YOUR OBJECTIVE -
Could you filter the listing for lines with the word "components" and return them?

======== DATA EXTRACT

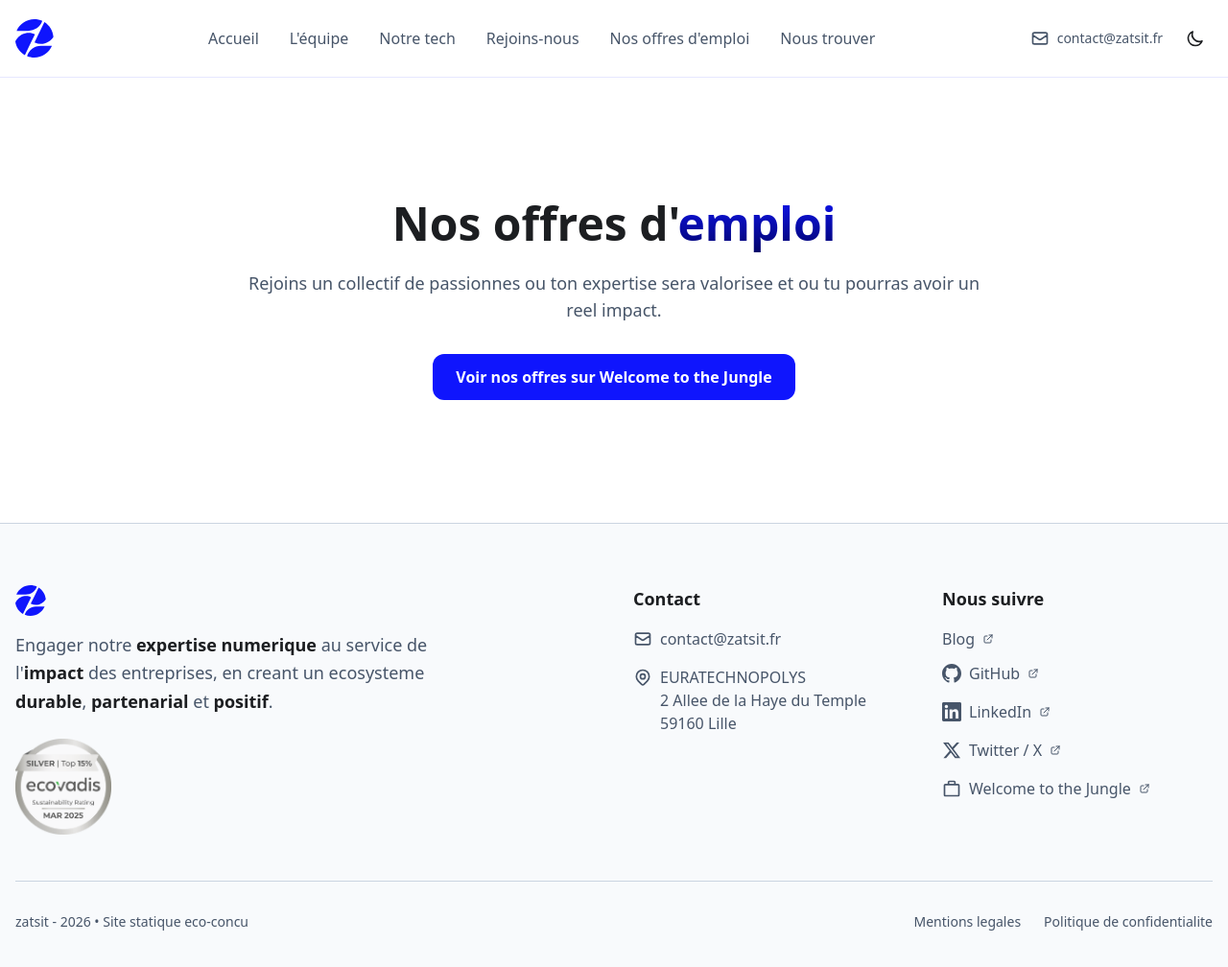
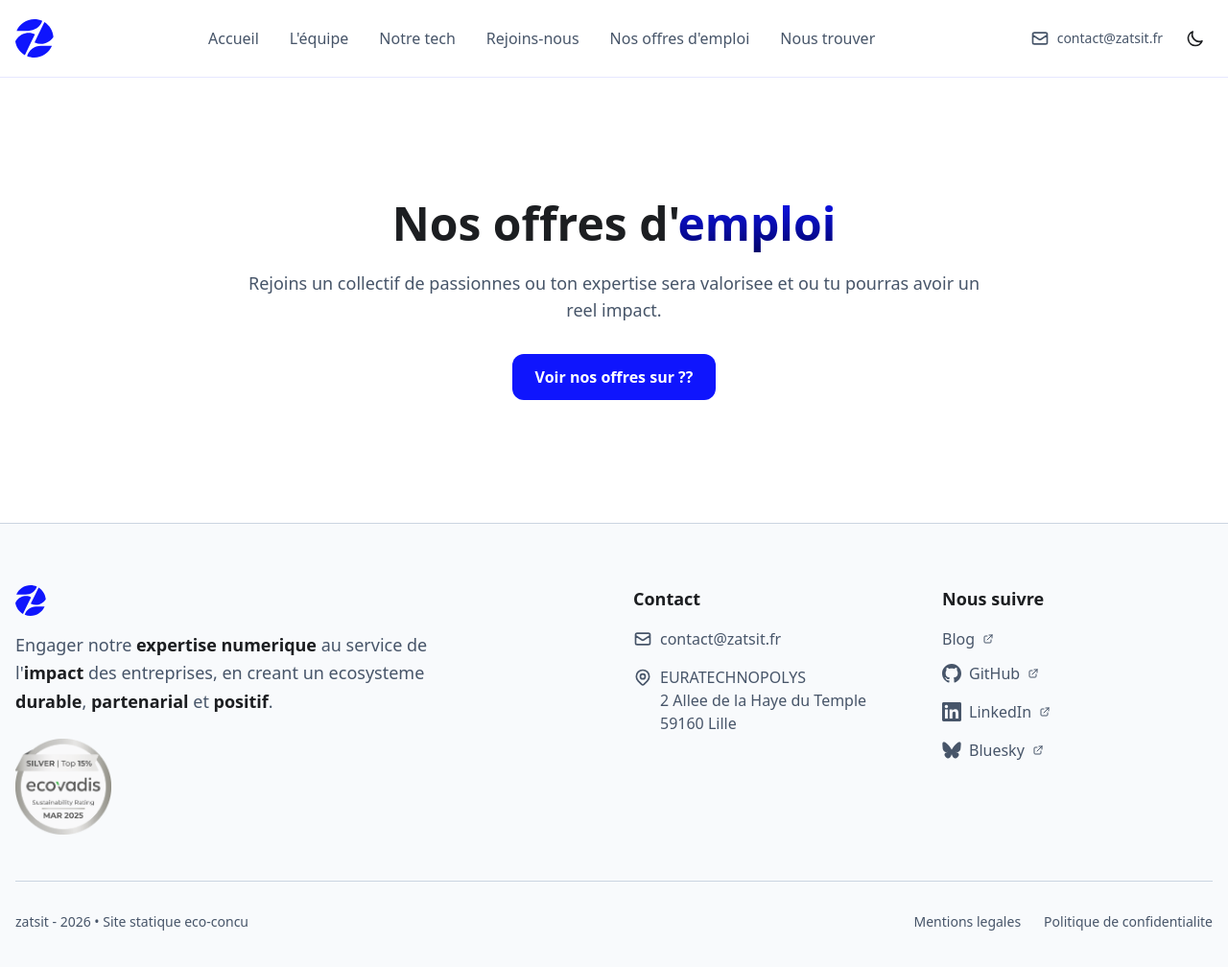
Before and after one commit to zatsit-oss/zats-websites, an Astro site in the folder corporate/: page /careers in a window 1280 px wide. Shown: the whole page at 96% size. Built offline with nearby package versions, Linux system fonts and the light colour scheme; Astro itself is replaced by a stand-in of ours.

Commit message:
chore: delete twitter and WTTJ mentions

```diff
--- a/corporate/src/components/Footer.astro
+++ b/corporate/src/components/Footer.astro
@@ -4,7 +4,7 @@ import Logo from './Logo.astro';
 import GithubIcon from '../assets/icons/github.svg';
 import LinkedinIcon from '../assets/icons/linkedin.svg';
 import BlogIcon from '../assets/icons/blog.svg';
-import TwitterIcon from '../assets/icons/twitter.svg';
+import BlueskyIcon from '../assets/icons/bluesky.svg';
 import MailIcon from '../assets/icons/mail.svg';
 import LocationIcon from '../assets/icons/location.svg';
 import ExternalLinkIcon from '../assets/icons/external-link.svg';
@@ -77,16 +77,9 @@ import WttjIcon from '../assets/icons/wttj.svg';
             </a>
           </li>
           <li>
-            <a href="https://twitter.com/zatsit_" target="_blank" rel="noopener noreferrer" class="link-icon">
-              <TwitterIcon class="icon-md" />
-              Twitter / X
-              <ExternalLinkIcon class="icon-sm" />
-            </a>
-          </li>
-          <li>
-            <a href="https://www.welcometothejungle.com/fr/companies/zatsit" target="_blank" rel="noopener noreferrer" class="link-icon">
-              <WttjIcon class="icon-md" />
-              Welcome to the Jungle
+            <a href="https://bsky.app/profile/zatsit.fr" target="_blank" rel="noopener noreferrer" class="link-icon">
+              <BlueskyIcon class="icon-md" />
+              Bluesky
               <ExternalLinkIcon class="icon-sm" />
             </a>
           </li>
--- a/corporate/src/layouts/Layout.astro
+++ b/corporate/src/layouts/Layout.astro
@@ -33,11 +33,6 @@ const fullTitle = `${title} | Zatsit`;
     <meta property="og:site_name" content="Zatsit" />
     <meta property="og:locale" content="fr_FR" />
 
-    <!-- Twitter Card -->
-    <meta name="twitter:card" content="summary" />
-    <meta name="twitter:title" content={fullTitle} />
-    <meta name="twitter:description" content={description} />
-
     <link rel="icon" type="image/svg+xml" href="/favicon.svg" />
 
     <title>{fullTitle}</title>
--- a/corporate/src/pages/careers.astro
+++ b/corporate/src/pages/careers.astro
@@ -13,12 +13,12 @@ import Layout from '../layouts/Layout.astro';
           Rejoins un collectif de passionnes ou ton expertise sera valorisee et ou tu pourras avoir un reel impact.
         </p>
         <a
-          href="https://www.welcometothejungle.com/fr/companies/zatsit"
+          href="#"
           target="_blank"
           rel="noopener noreferrer"
           class="btn-primary"
         >
-          Voir nos offres sur Welcome to the Jungle
+          Voir nos offres sur ??
         </a>
       </div>
     </div>
```
Also changed, not shown: corporate/src/assets/icons/bluesky.svg (added).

================

ANSWER SECTION -
--- a/corporate/src/components/Footer.astro
+++ b/corporate/src/components/Footer.astro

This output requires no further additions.